Getting off track (2005)

The final round of Gate 4, readiness for service, reviews were conducted in summer 2005. By this time, the first of what had become known as NHS Care Records Systems should have been in place: but this was not happening.

“In overall terms, the delivery of CRS has been a major disappointment so far, due in the main to poor supplier performance, although satisfactory progress has been made on other elements of the overall NHS Connecting for Health programme,” reported the London review.

“At this time, no commercially supported and agreed plan for the delivery of CRS products to meet the urgent business needs of acute trusts. The LSP CRS product is as yet unproven, as its development will not be completed for 3-4 months. This represents a delay in the programme of some 12 months.

“The development phase has been further exacerbated by the considerable effort involved in endeavouring to develop the common solution with the Southern cluster. The Southern cluster’s decision to withdraw from this arrangement has created a sense of relief in London.”

Fujitsu dropped IDX in favour of Cerner Millennium in June 2005. BT eventually made a similar decision, but decided to develop its own version of Millennium for the capital.

(Deployments of the London Cluster Version 1 of Millennium have been on hold since last summer, following problems with the implementations at Bart’s and the London and the Royal Free Hospital trusts, although they are supposed to re-start this autumn).

The Eastern cluster review report was much more favourable, arguing that “relationships with Accenture appear proven and robust and capable of delivering future success” and that the programme was “on the verge of a wide-ranging deployment with the capability to improve fundamentally the delivery of healthcare to the local community.”

Ironically, Accenture pulled out of the programme in September 2006, after months of bad news about the progress of its key systems supplier, iSoft, and delays to its Lorenzo electronic patient record. (CSC now covers all three clusters, and Lorenzo is in limited use, most obviously on three wards at Furness General Hospital).
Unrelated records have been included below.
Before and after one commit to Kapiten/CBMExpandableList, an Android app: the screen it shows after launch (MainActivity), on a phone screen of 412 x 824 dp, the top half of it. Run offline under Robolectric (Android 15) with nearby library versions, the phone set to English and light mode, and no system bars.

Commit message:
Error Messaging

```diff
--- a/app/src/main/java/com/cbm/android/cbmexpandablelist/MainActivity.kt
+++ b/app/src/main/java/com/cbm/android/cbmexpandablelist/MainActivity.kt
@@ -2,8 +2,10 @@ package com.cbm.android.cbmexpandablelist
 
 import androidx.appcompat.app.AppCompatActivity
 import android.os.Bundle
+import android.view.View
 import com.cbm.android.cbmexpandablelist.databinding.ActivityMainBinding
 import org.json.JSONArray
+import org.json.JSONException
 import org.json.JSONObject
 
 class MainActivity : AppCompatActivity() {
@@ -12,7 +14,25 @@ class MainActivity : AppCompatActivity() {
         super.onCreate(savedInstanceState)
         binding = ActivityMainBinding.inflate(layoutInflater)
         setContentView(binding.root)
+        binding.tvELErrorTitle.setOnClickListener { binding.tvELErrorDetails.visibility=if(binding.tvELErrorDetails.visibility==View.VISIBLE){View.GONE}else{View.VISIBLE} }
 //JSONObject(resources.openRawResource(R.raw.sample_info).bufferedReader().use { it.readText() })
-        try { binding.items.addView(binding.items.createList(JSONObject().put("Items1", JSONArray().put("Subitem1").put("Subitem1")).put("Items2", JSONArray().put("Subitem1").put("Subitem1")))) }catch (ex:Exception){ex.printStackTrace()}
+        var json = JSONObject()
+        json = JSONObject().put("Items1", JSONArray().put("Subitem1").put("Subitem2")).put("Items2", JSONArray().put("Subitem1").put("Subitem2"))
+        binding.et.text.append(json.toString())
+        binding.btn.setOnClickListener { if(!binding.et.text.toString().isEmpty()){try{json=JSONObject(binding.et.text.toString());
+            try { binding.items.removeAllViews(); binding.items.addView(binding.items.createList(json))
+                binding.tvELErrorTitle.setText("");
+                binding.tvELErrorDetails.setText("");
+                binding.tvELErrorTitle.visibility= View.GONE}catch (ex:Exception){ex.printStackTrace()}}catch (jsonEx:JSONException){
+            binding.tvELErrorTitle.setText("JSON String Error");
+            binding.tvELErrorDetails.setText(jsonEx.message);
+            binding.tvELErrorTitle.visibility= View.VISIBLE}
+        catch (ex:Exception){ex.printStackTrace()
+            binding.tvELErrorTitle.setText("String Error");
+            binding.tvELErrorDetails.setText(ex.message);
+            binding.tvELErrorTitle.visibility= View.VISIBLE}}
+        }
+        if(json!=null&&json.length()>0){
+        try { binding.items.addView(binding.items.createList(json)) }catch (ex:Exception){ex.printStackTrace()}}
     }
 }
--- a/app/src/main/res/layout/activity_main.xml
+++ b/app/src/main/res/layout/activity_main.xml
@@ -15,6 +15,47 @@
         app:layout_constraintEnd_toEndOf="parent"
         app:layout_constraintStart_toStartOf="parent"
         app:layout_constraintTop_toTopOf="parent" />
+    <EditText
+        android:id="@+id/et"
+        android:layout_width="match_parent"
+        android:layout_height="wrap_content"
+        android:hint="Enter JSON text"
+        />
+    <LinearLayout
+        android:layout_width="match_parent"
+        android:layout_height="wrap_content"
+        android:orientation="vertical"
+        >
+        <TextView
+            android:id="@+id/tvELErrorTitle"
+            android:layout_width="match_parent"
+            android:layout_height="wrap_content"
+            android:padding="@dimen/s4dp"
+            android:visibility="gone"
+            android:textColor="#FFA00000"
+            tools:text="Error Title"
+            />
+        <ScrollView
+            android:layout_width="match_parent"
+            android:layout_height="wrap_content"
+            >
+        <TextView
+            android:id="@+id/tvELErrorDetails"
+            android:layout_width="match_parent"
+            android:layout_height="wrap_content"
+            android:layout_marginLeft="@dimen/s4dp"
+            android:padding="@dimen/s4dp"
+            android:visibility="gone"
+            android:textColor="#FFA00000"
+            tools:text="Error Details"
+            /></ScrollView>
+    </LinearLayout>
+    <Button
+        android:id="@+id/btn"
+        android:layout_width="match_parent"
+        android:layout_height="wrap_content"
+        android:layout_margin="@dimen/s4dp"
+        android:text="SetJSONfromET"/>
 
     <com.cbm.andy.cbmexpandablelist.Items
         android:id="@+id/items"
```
Publish and be damned

The OGC Gateway Reviews provide a wealth of information about the programme and, until they end in 2005, a useful chronicle of how and why it began to go off track. Many of the reviewers’ comments mirror criticisms that were made in the press or professional forums at the time, but which were brushed off as ill-informed or unhelpful by the programme and its leaders.

Significantly, no Gate 5 benefits realisation review has been run of any aspect of the programme: even though it is now four years since its different elements and clusters went through Gate 4. Since the problems that would plague NPfIT and stall its critical NHS CRS strand were so well documented in those and earlier reviews, it is unfortunate that the OGC did not publish its work at the time.
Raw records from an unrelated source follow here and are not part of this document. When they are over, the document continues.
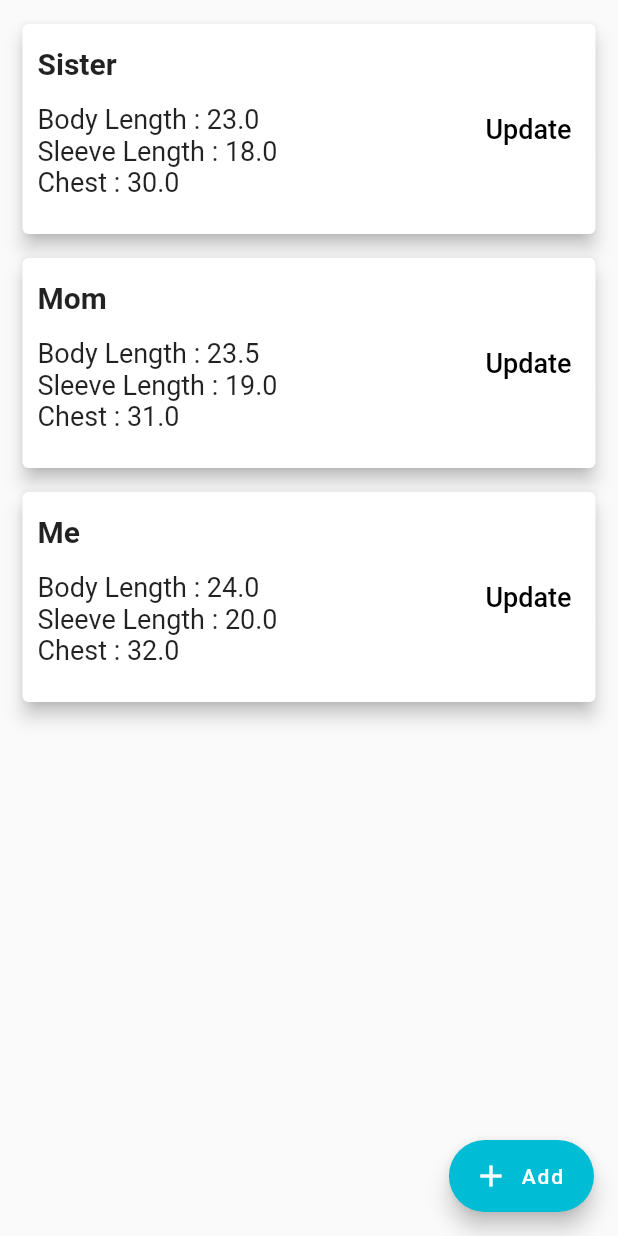
After one commit to nurhafizahshukri/eazeetailor_frontend, a Flutter app: the SizingScreen screen opened directly, on a phone screen of 412 x 824 dp. The commit adds this screen. Run offline on Flutter 3.47's test engine with Material 2 defaults, Android fonts, the phone set to English and light mode, and no system bars; our stand-ins replace carousel_slider, datetime_picker_formfield, fluttertoast.

Commit message:
Create sizing screen with mock data

```diff
--- a/eazeetailor/lib/Screens/HomeScreen.dart
+++ b/eazeetailor/lib/Screens/HomeScreen.dart
@@ -1,7 +1,9 @@
 import 'package:eazeetailor/Constant/Constant.dart';
 import 'package:eazeetailor/Screens/BookingScreen.dart';
 import 'package:eazeetailor/Screens/ProfileScreen.dart';
+import 'package:eazeetailor/Screens/SizingScreen.dart';
 import 'package:eazeetailor/models/OutfitData.dart';
+import 'package:eazeetailor/models/SizingData.dart';
 import 'package:flutter/cupertino.dart';
 import 'package:flutter/material.dart';
 import 'OrderFormScreen.dart';
@@ -15,12 +17,13 @@ class _HomeScreenState extends State<HomeScreen> {
   void _doNothing() {}
   // String userName;
   int _currentIndex = 0;
+  //Members mockSize;
 
   final tabs = [
     HomeAction(),
     Container(color: Colors.green, child: Center(child: Text('ORDER'))),
     AppointmentAction(),
-    Container(color: Colors.green, child: Center(child: Text('SIZE'))),
+    SizingScreen(mockSize),
     ProfileAction(),
   ];
 
--- /dev/null
+++ b/eazeetailor/lib/Screens/SizingScreen.dart
@@ -0,0 +1,117 @@
+
+// import 'package:eazeetailor/Screens/updateSizeScreen.dart';
+import 'package:eazeetailor/models/class.dart';
+import 'package:flutter/cupertino.dart';
+import 'package:flutter/material.dart';
+
+class SizingScreen extends StatefulWidget {
+
+  final List<Members> memberSize;
+
+  SizingScreen(this.memberSize);
+
+  @override
+  _SizingScreenState createState() => _SizingScreenState();
+}
+
+class _SizingScreenState extends State<SizingScreen> {
+
+  void _navigate(int index) async {
+
+          Members returnData = await Navigator.push(
+          context,
+          MaterialPageRoute(
+            builder: (context) => null
+              // UpdateSizeScreen(Members.copy(widget.memberSize[index])),
+          ),
+        );
+
+        if (returnData != null) {
+          setState ( () => widget.memberSize[index] = returnData);
+        }
+
+  }
+
+  @override
+  Widget build(BuildContext context) {
+    return Scaffold(
+
+      body: Container(
+        child: ListView.builder(
+          itemCount: widget.memberSize.length,
+          itemBuilder: (context, index) {
+            return Card(
+              elevation: 5,
+              margin: EdgeInsets.fromLTRB(15.0, 16.0, 15.0, 0),
+              child: InkWell(
+                child: Container(
+                  height: 140.0,
+                  child : Row(
+                     mainAxisAlignment: MainAxisAlignment.start,
+                    children: <Widget> [
+                      Container(
+                        height: 140,
+                        child: Padding(padding: EdgeInsets.fromLTRB(10, 15, 0, 0),
+                          child: Column(
+                            // mainAxisAlignment: MainAxisAlignment.start,
+                            crossAxisAlignment: CrossAxisAlignment.start,
+                            children: <Widget> [
+                                Container(
+                                  child: Text(widget.memberSize[index].name.toString(),
+                                  style: TextStyle(fontSize: 20, fontWeight: FontWeight.bold),),
+                                ),
+
+                                Padding(
+                                   padding: const EdgeInsets.fromLTRB(0, 15,0,0),
+                                   child:
+                                   //for (var i in text),
+                                 Text( 'Body Length : ' +
+                                  widget.memberSize[index].sizes.body.toString()
+                                  + '\nSleeve Length : ' + widget.memberSize[index].sizes.sleeve.toString()
+                                  + '\nChest : ' + widget.memberSize[index].sizes.chest.toString(),
+                                  textAlign: TextAlign.left,
+                                  style: TextStyle(fontSize: 18),),
+                                ),
+                            ]
+                          ),
+                        ),
+                      ),
+                      Expanded(child: ButtonBar(
+                        children: <Widget> [
+                          FlatButton(
+                            child: Text('Update',
+                            style: TextStyle(fontSize: 18),
+                            ),
+                            onPressed: ()
+                            => _navigate(index))
+                        ]
+                      ))
+
+                    ]
+                  )
+                ),
+                onTap: () => _navigate(index),
+                onLongPress: () {
+              setState(() {
+                widget.memberSize.removeAt(index);
+              });
+            },
+              ),
+            );
+          })
+      ),
+
+      floatingActionButton: Row(
+        mainAxisAlignment: MainAxisAlignment.end,
+        children: <Widget>[
+          FloatingActionButton.extended(
+            heroTag: null,
+            label: Text('Add'),
+            backgroundColor: Colors.cyan,
+            icon: Icon(Icons.add),
+            onPressed: null)
+        ],
+      ),
+                  );
+                }
+}
--- /dev/null
+++ b/eazeetailor/lib/models/SizingData.dart
@@ -0,0 +1,8 @@
+
+import 'package:eazeetailor/models/class.dart';
+
+List <Members> mockSize = [
+  Members('Sister', Size(23.0, 30.0, 18.0)),
+  Members('Mom', Size(23.5, 31.0, 19.0)),
+  Members('Me', Size(24.0, 32.0, 20.0)),
+];
--- a/eazeetailor/lib/models/class.dart
+++ b/eazeetailor/lib/models/class.dart
@@ -4,3 +4,20 @@ class OutfitDetails {
 
   OutfitDetails(this.title, this.desc, this.imgurl);
 }
+
+class Size {
+  double sleeve;
+  double chest;
+  double body;
+
+  Size(this.body,this.chest,this.sleeve);
+  Size.copy(Size from) : this(from.body,from.chest,from.sleeve);
+}
+
+class Members {
+  String name;
+  Size sizes;
+
+  Members(this.name, this.sizes);
+  Members.copy(Members from) : this(from.name, from.sizes);
+}
```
More than 30 Office of Government Commerce Gateway Reviews of the National Programme for IT in the NHS, its components and clusters were released onto the NHS Connecting for Health website in response to a Freedom of Information Act request.

This is far more than E-Health Insider’s small team of reporters can work through. So we would like you, our readers, to help – and bring your knowledge and expertise to the process at the same time.

Please visit the OGC Reviews section that we have set up in Opinion and Analysis, read a document – or two – and post a comment if there is anything in it that we or other readers should know about. Or just post a comment on things that strike you or might hold lessons for the present and future. We’ll report back on interesting findings.